Arizona law “holds that anyone who is under the influence of any drug and is ‘impaired to the slightest degree’ may not drive a vehicle.” Another statute held “anyone with various drugs, including THC and its metabolites, in his or her system may not drive a vehicle regardless of impairment.” These statutes did not create a legal presumption of impairment “solely because he had THC in his system.” Based upon this, the evidence was excluded because its “limited probative value is countered by the high likelihood that evidence of an illegal drug would cause the jury to decide the case based on unfair prejudices rather than the evidence presented.”
Nevada law is substantively similar. NRS 484C.110(2)(a) makes it unlawful for a person to operate a motor vehicle who is “under the influence of a controlled substance.” Alternatively, NRS 484C.110(3) makes it unlawful for anyone to operate a motor vehicle with certain amounts of chemicals in their system, regardless of actual impairment. Neither statute creates a legal presumption of impairment solely because of a post-accident blood draw.
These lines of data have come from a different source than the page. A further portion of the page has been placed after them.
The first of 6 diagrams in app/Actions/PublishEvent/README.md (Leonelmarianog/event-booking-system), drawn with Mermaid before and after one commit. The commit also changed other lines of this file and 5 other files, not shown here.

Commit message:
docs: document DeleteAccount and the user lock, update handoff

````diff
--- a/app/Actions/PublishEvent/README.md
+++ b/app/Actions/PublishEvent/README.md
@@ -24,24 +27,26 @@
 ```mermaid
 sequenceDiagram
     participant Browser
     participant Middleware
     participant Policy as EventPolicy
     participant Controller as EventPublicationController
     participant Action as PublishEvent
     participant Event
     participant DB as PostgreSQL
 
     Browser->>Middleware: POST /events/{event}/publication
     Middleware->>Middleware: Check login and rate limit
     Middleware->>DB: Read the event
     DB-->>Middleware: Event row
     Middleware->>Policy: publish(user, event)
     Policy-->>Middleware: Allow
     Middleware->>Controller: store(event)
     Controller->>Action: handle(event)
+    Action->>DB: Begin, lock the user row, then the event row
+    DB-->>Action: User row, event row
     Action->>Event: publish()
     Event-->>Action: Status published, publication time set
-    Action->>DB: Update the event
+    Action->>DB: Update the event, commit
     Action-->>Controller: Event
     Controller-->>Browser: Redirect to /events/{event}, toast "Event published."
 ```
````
Given these similarities, I argued the Arizona court’s decision to exclude evidence of marijuana usage because its “limited probative value is countered by the high likelihood that evidence of an illegal drug would cause the jury to decide the case based on unfair prejudices rather than the evidence presented” was strongly persuasive.
- What happened?
The case settled, but this would have been a fun issue to argue.
 128 Nev. 271, 276, 278 P.3d 490, 493 (2012).
 Id. at 285, 278 P.3d. at 499.
 Id. at 285-86, 278 P.3d at 499.
 129 Nev. Adv. Op. 81, 312 P.3d 503 (2013).
 Id. at 506.
 Id. at 505.
 Id. at 507.
 Id. at 285-86, 278 P.3d at 499.
 No. CV-11-00429, 2016 U.S. Dist. LEXIS 192856 (D. Ariz. Mar. 29, 2016).
 Id. (citing ARS 28-1381(A)(1)).
 Id. (citing ARS 28-1381(A)(3)).